To do:
Check each line of the data for the string "Income". Report how many have it, and give nothing else.

────────────────

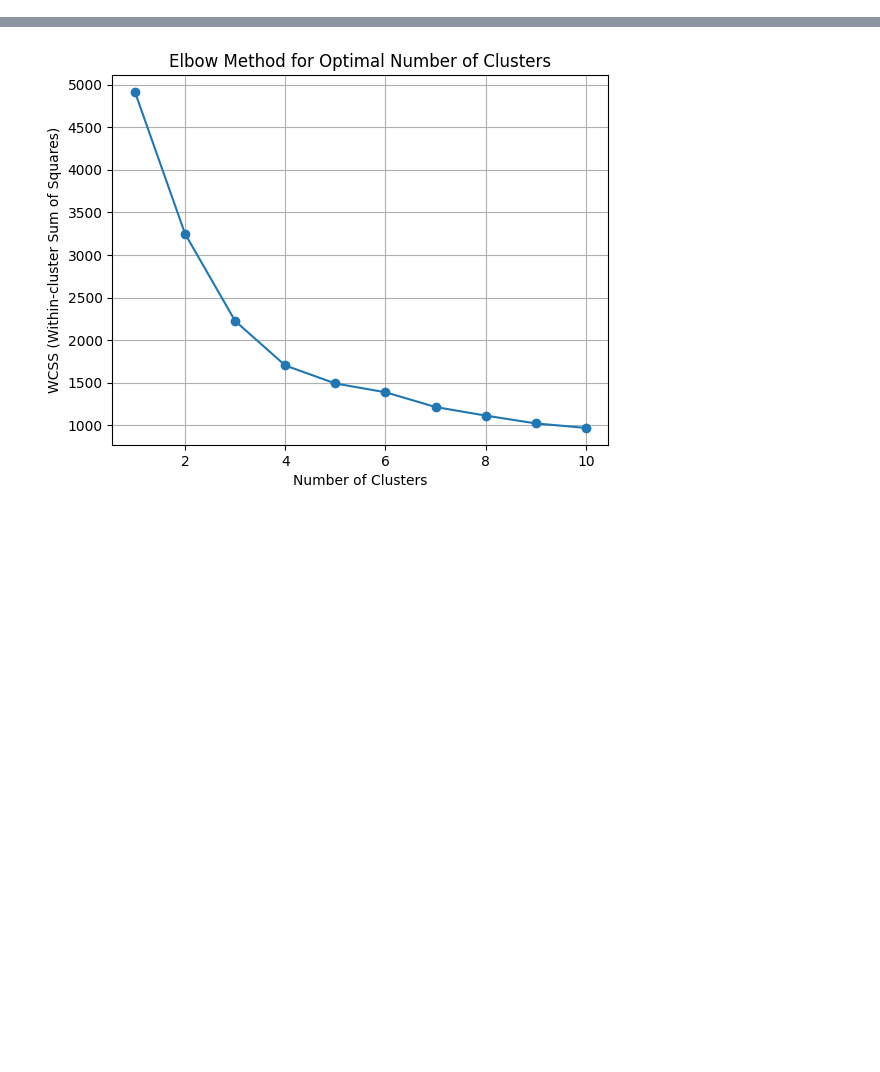
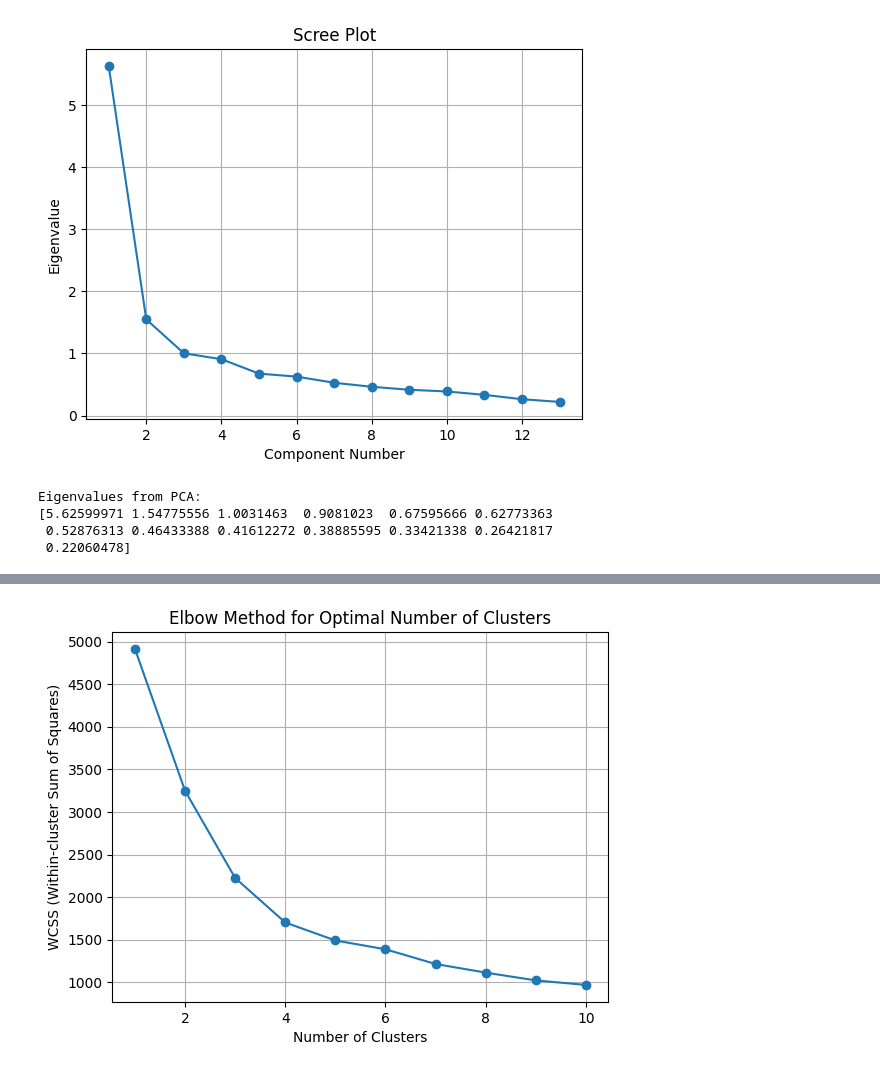
Before and after one commit to fateme-karami/online-retail-predict, a Jupyter notebook: marketing_campaign.ipynb, the cells around one changed output, grey strips where cells are left out. Saved outputs shown, nothing was run; the diff lists cells and outputs as text; code cells hidden in the pictures; blank space fills up the shorter version.

```diff
--- a/marketing_campaign.ipynb
+++ b/marketing_campaign.ipynb
@@ -76,0 +115,57 @@ Factor scores (first 5 rows):
+# %%
+# Encode categorical variables using one-hot encoding
+data_encoded = pd.get_dummies(data, columns=['Education', 'Marital_Status'], drop_first=True)
+
+# The selected columns are chosen based on their relevance to customer behavior and purchasing patterns:
+# - 'Income': Represents the customer's income, indicating purchasing power and likelihood to spend on various products.
+# - 'Recency': Reflects the number of days since the customer's last purchase, a measure of customer engagement and loyalty.
+# - 'MntWines', 'MntFruits', 'MntMeatProducts', 'MntFishProducts', 'MntSweetProducts', 'MntGoldProds':
+#   These columns show the monetary amount spent on different product categories, highlighting individual preferences and shopping habits.
+# - 'NumDealsPurchases': Represents the number of purchases using a discount, capturing the customer's tendency to seek deals.
+# - 'NumWebPurchases', 'NumCatalogPurchases', 'NumStorePurchases': Reflect the number of purchases through various channels (online, catalog, in-store), which reveals channel preferences.
+# - 'NumWebVisitsMonth': Shows the number of website visits in the last month, indicating online engagement and potential interest in future purchases.
+#
+# These columns provide insights into customer purchasing behavior and preferences, making them suitable for factor analysis aimed at identifying underlying behavioral patterns.
+#کاهش ابعاد
+selected_columns = [
+    'Income', 'Recency', 'MntWines', 'MntFruits', 'MntMeatProducts', 'MntFishProducts', 'MntSweetProducts',
+    'MntGoldProds', 'NumDealsPurchases', 'NumWebPurchases', 'NumCatalogPurchases', 'NumStorePurchases',
+    'NumWebVisitsMonth'
+]
+factor_data = data_encoded[selected_columns]
+
+# Standardizing the data helps ensure accurate results in factor analysis by bringing all features onto a similar scale:
+# - Factor analysis is sensitive to variations in feature scales. StandardScaler() transforms the data such that each feature has a mean of 0 and a standard deviation of 1, preventing features with larger scales from dominating the analysis.
+# - By standardizing, we eliminate potential biases due to varying feature magnitudes (e.g., 'Income' may have larger absolute values than 'Recency').
+# - This process enhances interpretability and accuracy by ensuring all features contribute equally to factor formation.
+
+scaler = StandardScaler()
+factor_data_scaled = scaler.fit_transform(factor_data)
+
+# Step 2: Determine the number of factors using PCA
+# We use Principal Component Analysis (PCA) to calculate eigenvalues, which help in deciding the optimal number of factors for factor analysis:
+# - By applying PCA to the standardized data, we calculate eigenvalues for each principal component. These eigenvalues represent the amount of variance each component explains.
+# - The resulting eigenvalues can be plotted on a Scree Plot, where each point corresponds to a principal component, allowing us to visually identify an "elbow point" where the explained variance significantly drops.
+# - This elbow point indicates the optimal number of factors to retain. Additionally, Kaiser’s Criterion (eigenvalues > 1) can help further confirm the number of meaningful factors to keep.
+#
+# Together, these steps ensure that we select an adequate number of factors for accurate and interpretable results in the subsequent factor analysis.
+pca = PCA()
+pca.fit(factor_data_scaled)
+
+# Plotting the Scree Plot
+plt.plot(range(1, len(pca.explained_variance_) + 1), pca.explained_variance_, marker='o', linestyle='-')
+plt.xlabel('Component Number')
+plt.ylabel('Eigenvalue')
+plt.title('Scree Plot')
+plt.grid(True)
+plt.show()
+
+# Displaying eigenvalues for analysis
+print("Eigenvalues from PCA:")
+print(pca.explained_variance_)
+# %% [output]
+[figure, added]
+Eigenvalues from PCA:
+[5.62599971 1.54775556 1.0031463  0.9081023  0.67595666 0.62773363
+ 0.52876313 0.46433388 0.41612272 0.38885595 0.33421338 0.26421817
+ 0.22060478]
```
Also changed, not shown: parts of 11 cells of this notebook.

────────────────

Result:
3